_Task_
Retype each record shown below, leaving every character as it is.

(Data items)
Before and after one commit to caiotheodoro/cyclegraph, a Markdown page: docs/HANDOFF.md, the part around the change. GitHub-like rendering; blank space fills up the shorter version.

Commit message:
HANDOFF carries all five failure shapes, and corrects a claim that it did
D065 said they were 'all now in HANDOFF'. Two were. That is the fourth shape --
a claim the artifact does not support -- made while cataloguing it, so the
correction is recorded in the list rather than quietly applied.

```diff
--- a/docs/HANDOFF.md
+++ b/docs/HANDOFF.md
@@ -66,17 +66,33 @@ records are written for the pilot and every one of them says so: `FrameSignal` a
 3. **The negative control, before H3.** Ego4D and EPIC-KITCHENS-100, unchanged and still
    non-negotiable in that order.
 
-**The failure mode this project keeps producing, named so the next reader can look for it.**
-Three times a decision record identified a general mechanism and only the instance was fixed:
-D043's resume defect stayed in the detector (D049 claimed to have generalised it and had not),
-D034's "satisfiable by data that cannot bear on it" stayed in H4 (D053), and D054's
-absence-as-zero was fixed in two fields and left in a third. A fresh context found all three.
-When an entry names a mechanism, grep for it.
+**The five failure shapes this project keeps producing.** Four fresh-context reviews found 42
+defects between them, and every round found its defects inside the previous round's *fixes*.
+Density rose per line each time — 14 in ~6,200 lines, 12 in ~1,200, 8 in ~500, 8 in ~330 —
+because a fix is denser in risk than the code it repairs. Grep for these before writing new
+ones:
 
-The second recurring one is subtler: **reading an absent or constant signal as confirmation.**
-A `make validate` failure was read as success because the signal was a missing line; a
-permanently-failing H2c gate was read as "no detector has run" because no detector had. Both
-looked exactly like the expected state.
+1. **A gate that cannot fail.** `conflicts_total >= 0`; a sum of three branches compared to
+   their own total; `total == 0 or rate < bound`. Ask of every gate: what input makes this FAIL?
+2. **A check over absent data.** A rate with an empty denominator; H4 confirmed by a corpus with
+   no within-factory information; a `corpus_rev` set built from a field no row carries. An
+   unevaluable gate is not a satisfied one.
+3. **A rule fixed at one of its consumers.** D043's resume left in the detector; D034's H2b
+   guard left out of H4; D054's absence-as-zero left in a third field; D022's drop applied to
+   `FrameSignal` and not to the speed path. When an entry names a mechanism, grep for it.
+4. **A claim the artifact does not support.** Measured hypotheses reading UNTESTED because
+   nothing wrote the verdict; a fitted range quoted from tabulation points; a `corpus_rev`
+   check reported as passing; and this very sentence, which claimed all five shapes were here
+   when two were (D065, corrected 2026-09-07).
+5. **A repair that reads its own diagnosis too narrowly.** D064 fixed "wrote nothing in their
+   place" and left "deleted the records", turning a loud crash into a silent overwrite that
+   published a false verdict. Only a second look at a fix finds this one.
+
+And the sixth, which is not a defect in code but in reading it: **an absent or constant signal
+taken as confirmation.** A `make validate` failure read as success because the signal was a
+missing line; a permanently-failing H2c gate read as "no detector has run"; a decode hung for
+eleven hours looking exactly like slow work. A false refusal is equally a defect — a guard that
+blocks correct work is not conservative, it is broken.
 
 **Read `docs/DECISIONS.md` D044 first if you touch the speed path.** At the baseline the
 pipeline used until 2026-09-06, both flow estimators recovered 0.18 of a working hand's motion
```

_Reply_
Before and after one commit to caiotheodoro/cyclegraph, a Markdown page: docs/HANDOFF.md, the part around the change. GitHub-like rendering; blank space fills up the shorter version.

Commit message:
HANDOFF carries all five failure shapes, and corrects a claim that it did
D065 said they were 'all now in HANDOFF'. Two were. That is the fourth shape --
a claim the artifact does not support -- made while cataloguing it, so the
correction is recorded in the list rather than quietly applied.

```diff
--- a/docs/HANDOFF.md
+++ b/docs/HANDOFF.md
@@ -66,17 +66,33 @@ records are written for the pilot and every one of them says so: `FrameSignal` a
 3. **The negative control, before H3.** Ego4D and EPIC-KITCHENS-100, unchanged and still
    non-negotiable in that order.
 
-**The failure mode this project keeps producing, named so the next reader can look for it.**
-Three times a decision record identified a general mechanism and only the instance was fixed:
-D043's resume defect stayed in the detector (D049 claimed to have generalised it and had not),
-D034's "satisfiable by data that cannot bear on it" stayed in H4 (D053), and D054's
-absence-as-zero was fixed in two fields and left in a third. A fresh context found all three.
-When an entry names a mechanism, grep for it.
+**The five failure shapes this project keeps producing.** Four fresh-context reviews found 42
+defects between them, and every round found its defects inside the previous round's *fixes*.
+Density rose per line each time — 14 in ~6,200 lines, 12 in ~1,200, 8 in ~500, 8 in ~330 —
+because a fix is denser in risk than the code it repairs. Grep for these before writing new
+ones:
 
-The second recurring one is subtler: **reading an absent or constant signal as confirmation.**
-A `make validate` failure was read as success because the signal was a missing line; a
-permanently-failing H2c gate was read as "no detector has run" because no detector had. Both
-looked exactly like the expected state.
+1. **A gate that cannot fail.** `conflicts_total >= 0`; a sum of three branches compared to
+   their own total; `total == 0 or rate < bound`. Ask of every gate: what input makes this FAIL?
+2. **A check over absent data.** A rate with an empty denominator; H4 confirmed by a corpus with
+   no within-factory information; a `corpus_rev` set built from a field no row carries. An
+   unevaluable gate is not a satisfied one.
+3. **A rule fixed at one of its consumers.** D043's resume left in the detector; D034's H2b
+   guard left out of H4; D054's absence-as-zero left in a third field; D022's drop applied to
+   `FrameSignal` and not to the speed path. When an entry names a mechanism, grep for it.
+4. **A claim the artifact does not support.** Measured hypotheses reading UNTESTED because
+   nothing wrote the verdict; a fitted range quoted from tabulation points; a `corpus_rev`
+   check reported as passing; and this very sentence, which claimed all five shapes were here
+   when two were (D065, corrected 2026-09-07).
+5. **A repair that reads its own diagnosis too narrowly.** D064 fixed "wrote nothing in their
+   place" and left "deleted the records", turning a loud crash into a silent overwrite that
+   published a false verdict. Only a second look at a fix finds this one.
+
+And the sixth, which is not a defect in code but in reading it: **an absent or constant signal
+taken as confirmation.** A `make validate` failure read as success because the signal was a
+missing line; a permanently-failing H2c gate read as "no detector has run"; a decode hung for
+eleven hours looking exactly like slow work. A false refusal is equally a defect — a guard that
+blocks correct work is not conservative, it is broken.
 
 **Read `docs/DECISIONS.md` D044 first if you touch the speed path.** At the baseline the
 pipeline used until 2026-09-06, both flow estimators recovered 0.18 of a working hand's motion
```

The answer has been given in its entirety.